··· Excerpted records

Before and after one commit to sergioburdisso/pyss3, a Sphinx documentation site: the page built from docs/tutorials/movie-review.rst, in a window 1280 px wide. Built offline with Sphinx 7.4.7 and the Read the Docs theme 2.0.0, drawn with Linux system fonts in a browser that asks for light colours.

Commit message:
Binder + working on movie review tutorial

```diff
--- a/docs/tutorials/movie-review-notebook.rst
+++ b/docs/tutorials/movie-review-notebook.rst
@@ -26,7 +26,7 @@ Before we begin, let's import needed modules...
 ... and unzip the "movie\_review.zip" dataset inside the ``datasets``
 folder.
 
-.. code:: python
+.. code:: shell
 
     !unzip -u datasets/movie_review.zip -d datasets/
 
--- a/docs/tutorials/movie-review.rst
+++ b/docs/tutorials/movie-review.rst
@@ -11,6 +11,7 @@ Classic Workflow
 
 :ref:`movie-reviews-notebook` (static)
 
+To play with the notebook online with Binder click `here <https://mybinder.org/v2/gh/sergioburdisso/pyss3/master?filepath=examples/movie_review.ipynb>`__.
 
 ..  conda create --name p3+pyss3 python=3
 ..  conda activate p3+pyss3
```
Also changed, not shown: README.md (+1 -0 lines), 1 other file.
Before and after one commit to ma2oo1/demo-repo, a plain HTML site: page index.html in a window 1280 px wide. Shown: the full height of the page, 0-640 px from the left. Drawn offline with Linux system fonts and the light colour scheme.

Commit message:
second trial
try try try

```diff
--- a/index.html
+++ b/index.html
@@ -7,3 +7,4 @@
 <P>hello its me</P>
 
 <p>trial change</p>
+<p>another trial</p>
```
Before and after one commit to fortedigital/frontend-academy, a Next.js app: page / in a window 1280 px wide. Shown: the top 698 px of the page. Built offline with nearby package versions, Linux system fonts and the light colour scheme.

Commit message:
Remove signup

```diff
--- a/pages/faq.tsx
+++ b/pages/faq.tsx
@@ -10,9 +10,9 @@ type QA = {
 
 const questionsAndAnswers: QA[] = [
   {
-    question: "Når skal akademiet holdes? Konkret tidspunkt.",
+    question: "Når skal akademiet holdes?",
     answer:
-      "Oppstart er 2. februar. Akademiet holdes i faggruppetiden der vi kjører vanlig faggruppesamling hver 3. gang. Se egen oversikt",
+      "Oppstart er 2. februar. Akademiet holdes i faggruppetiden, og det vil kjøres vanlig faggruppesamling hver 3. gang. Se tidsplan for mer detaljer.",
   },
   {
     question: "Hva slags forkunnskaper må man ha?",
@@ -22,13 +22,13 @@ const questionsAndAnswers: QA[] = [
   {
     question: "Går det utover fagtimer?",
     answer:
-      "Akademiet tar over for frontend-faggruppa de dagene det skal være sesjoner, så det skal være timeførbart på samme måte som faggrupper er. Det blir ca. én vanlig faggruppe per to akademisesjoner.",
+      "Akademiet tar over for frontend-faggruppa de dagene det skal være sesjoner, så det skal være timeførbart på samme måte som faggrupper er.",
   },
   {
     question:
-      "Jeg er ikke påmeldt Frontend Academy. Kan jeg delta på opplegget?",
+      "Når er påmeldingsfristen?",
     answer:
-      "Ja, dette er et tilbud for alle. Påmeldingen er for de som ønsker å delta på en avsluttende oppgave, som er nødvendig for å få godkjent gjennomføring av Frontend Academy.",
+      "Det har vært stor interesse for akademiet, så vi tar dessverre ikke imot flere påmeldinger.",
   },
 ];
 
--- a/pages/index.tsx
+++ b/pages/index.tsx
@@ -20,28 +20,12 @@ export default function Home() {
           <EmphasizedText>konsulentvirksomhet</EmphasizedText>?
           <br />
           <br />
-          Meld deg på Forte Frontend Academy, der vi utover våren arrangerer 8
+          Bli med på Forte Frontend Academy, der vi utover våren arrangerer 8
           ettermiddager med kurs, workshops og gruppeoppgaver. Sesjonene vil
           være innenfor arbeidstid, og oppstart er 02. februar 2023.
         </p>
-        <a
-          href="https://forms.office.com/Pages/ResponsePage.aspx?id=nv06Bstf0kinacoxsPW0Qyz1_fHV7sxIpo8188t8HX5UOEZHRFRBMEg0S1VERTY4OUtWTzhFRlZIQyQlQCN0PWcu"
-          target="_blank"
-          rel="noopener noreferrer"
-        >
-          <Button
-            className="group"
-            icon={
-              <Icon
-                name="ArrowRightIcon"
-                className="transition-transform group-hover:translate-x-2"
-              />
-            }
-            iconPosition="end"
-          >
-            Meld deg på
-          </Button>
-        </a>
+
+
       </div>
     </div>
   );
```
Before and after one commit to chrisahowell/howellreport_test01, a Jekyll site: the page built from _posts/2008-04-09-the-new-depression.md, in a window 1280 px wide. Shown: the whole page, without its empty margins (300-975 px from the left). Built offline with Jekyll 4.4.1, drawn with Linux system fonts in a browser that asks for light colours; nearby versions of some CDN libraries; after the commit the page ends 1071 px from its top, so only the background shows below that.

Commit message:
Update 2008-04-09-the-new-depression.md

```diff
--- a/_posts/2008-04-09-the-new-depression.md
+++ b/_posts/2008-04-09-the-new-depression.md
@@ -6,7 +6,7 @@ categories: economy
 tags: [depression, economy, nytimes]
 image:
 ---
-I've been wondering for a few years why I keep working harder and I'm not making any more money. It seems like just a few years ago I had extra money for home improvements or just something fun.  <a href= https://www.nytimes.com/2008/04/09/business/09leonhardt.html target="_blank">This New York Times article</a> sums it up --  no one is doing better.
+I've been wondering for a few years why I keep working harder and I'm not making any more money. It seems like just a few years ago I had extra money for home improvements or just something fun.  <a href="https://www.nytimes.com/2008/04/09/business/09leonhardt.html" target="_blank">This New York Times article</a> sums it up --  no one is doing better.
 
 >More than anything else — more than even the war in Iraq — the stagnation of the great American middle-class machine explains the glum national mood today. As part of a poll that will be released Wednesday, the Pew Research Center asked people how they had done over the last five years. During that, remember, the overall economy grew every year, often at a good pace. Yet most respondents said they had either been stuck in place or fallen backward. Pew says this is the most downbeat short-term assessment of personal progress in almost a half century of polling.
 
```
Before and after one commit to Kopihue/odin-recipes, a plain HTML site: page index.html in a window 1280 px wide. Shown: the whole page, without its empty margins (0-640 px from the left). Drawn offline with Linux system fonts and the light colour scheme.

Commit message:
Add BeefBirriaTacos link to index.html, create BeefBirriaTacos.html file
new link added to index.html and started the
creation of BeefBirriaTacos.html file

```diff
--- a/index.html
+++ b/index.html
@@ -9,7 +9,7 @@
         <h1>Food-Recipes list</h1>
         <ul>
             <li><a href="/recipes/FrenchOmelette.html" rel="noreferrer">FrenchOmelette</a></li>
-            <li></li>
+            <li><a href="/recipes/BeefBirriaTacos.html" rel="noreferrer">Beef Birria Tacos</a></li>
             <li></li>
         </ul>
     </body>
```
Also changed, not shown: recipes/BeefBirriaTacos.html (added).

······

- **Brief**
Look for the word "index" in every line of the listing and copy the lines that have it.

- **Solution to this exercise**
Before and after one commit to ma2oo1/demo-repo, a plain HTML site: page index.html in a window 1280 px wide. Shown: the full height of the page, 0-640 px from the left. Drawn offline with Linux system fonts and the light colour scheme.
--- a/index.html
+++ b/index.html
--- a/pages/index.tsx
+++ b/pages/index.tsx
Before and after one commit to Kopihue/odin-recipes, a plain HTML site: page index.html in a window 1280 px wide. Shown: the whole page, without its empty margins (0-640 px from the left). Drawn offline with Linux system fonts and the light colour scheme.
Add BeefBirriaTacos link to index.html, create BeefBirriaTacos.html file
new link added to index.html and started the
--- a/index.html
+++ b/index.html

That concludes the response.